This fall, University of Louisiana at Lafayette students who commute to and from four Acadiana communities can let someone else do the driving.
That’s thanks to Ride Acadiana, a pilot transit program that will launch Monday, Aug. 20, the first day of the Fall 2018 semester. On weekdays, buses will travel round trip between Lafayette and the communities of Crowley, Duson, Rayne and Scott. One of its stops is UL Lafayette’s Edith Garland Dupré Library.
Passengers can ride for free through Friday, Aug. 24, city transit officials announced Thursday.
Patricia Cottonham, UL Lafayette’s vice president for Student Affairs, said students who use the commuter service “aren’t only getting a ride to campus and a ride home. The transit program also provides the opportunity to study, review class notes or decompress while someone else takes the wheel.”
South Louisiana Community College is also a stop, and commuters who work in Lafayette or people whose doctors are in the city can use it as well, said Monique Boulet, the Acadiana Planning Commission’s chief executive officer.
The planning commission is administering the program in cooperation with Lafayette Consolidated Government. A U.S. Department of Agriculture grant is funding it with support from the Louisiana Department of Transportation and Development.
“Ride Acadiana will provide commuters between Acadia Parish and Lafayette with easy, affordable access to transportation, with the additional benefit of reducing the number of vehicles on the road,” Boulet said.
And fewer vehicles on the road are good for the environment, said Gretchen Lacombe Vanicor, director of the Office of Sustainability.
UL Lafayette’s Sustainability Strategic Plan encourages ride-sharing and public transit use among students and faculty as a way to reduce harmful emissions.
“Sharing rides or taking the bus alleviates traffic congestion; that’s the immediate benefit. But in the long term, sustainable transportation choices limit the production of greenhouse gases such as carbon dioxide,” Vanicor said.
Eight daily trips – four to Lafayette and four return journeys – are planned initially. If successful, service could be extended to other parishes, Boulet said.
Lafayette Consolidated Government will provide two, 16-seat buses that will run Mondays through Fridays, from 5:30 a.m. to noon, and from 1-8 p.m.
There are seven stops in the Hub City, including Dupré Library, SLCC and Lafayette General Medical Center. Others include: Acadia General Hospital and the Wal-Mart Supercenter, in Crowley; Duson City Hall; Southside Community Center and U.S. Post Office, in Rayne; and Scott Market in Scott.

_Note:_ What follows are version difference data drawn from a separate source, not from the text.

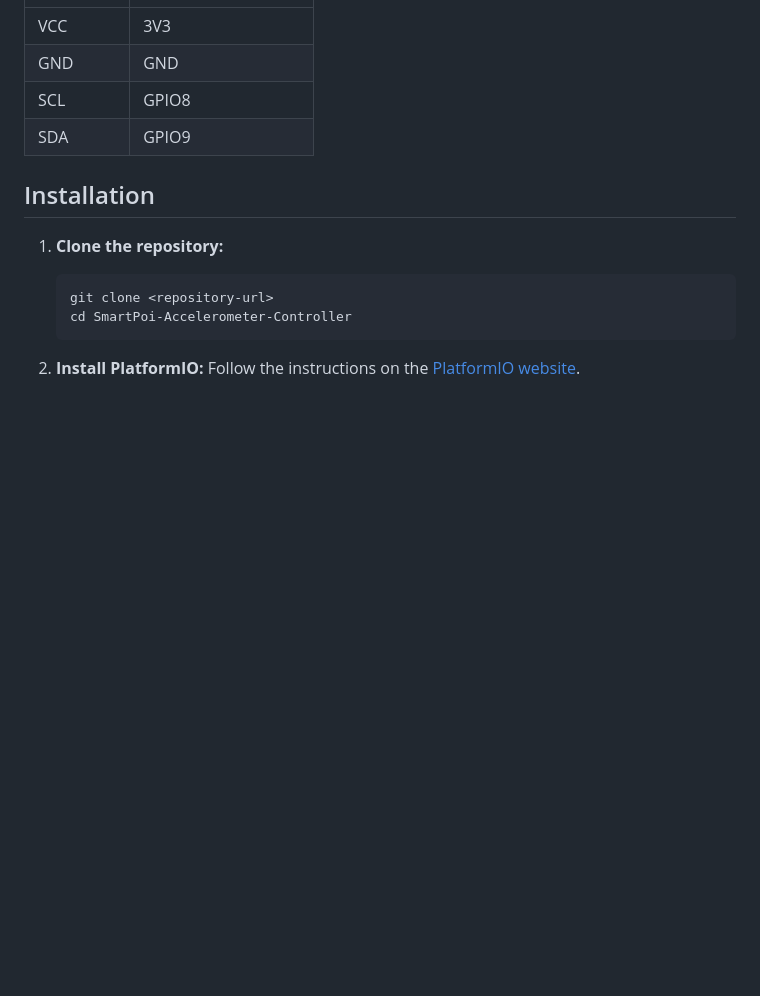
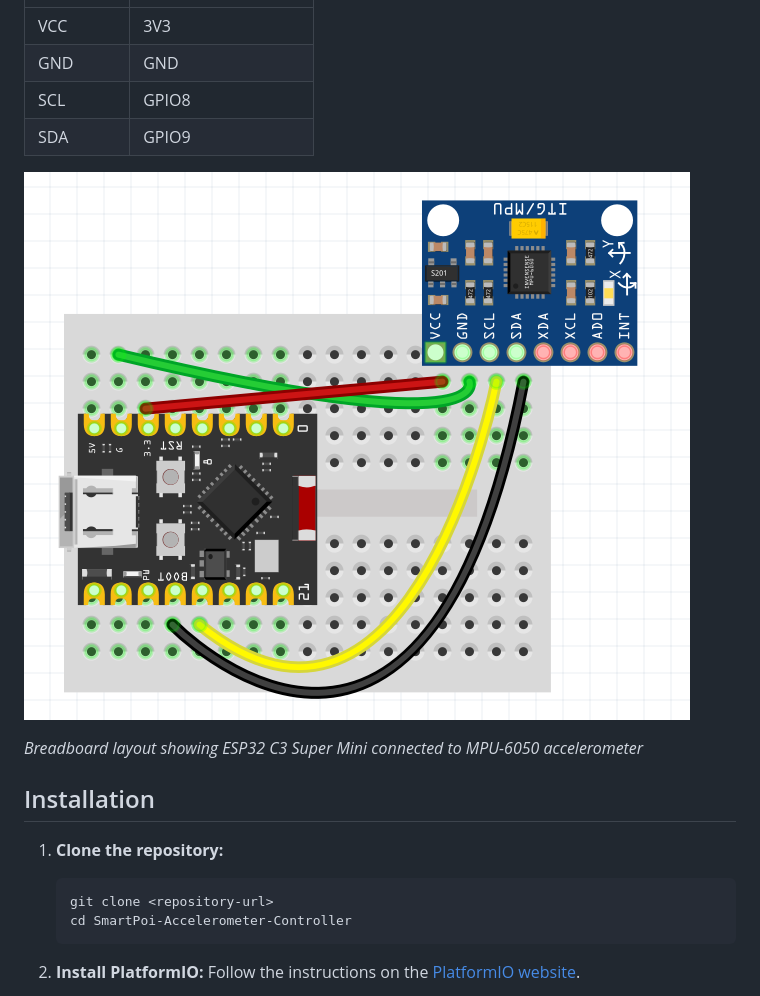
Before and after one commit to tomjuggler/SmartPoi_Accelerometer_Controller, a Markdown page: README.md, the part around the change. Rendered like a GitHub page; blank space fills up the shorter version.

Commit message:
docs: update README with ESP32 C3 wiring and breadboard image
Co-authored-by: cecli (deepseek/deepseek-reasoner)

```diff
--- a/README.md
+++ b/README.md
@@ -30,6 +30,11 @@ Connect the MPU-6050 to the ESP32 C3 Super Mini as follows:
 | GND | GND |
 | SCL | GPIO8 |
 | SDA | GPIO9 |
+
+![SmartPoi Accelerometer Breadboard](SmartPoi_Accelerometer_Breadboard.png)
+
+*Breadboard layout showing ESP32 C3 Super Mini connected to MPU-6050 accelerometer*
+
 
 ## Installation
 
```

There are 20 stops all together; a complete list can be found here. The website also includes fare information and maps of the routes.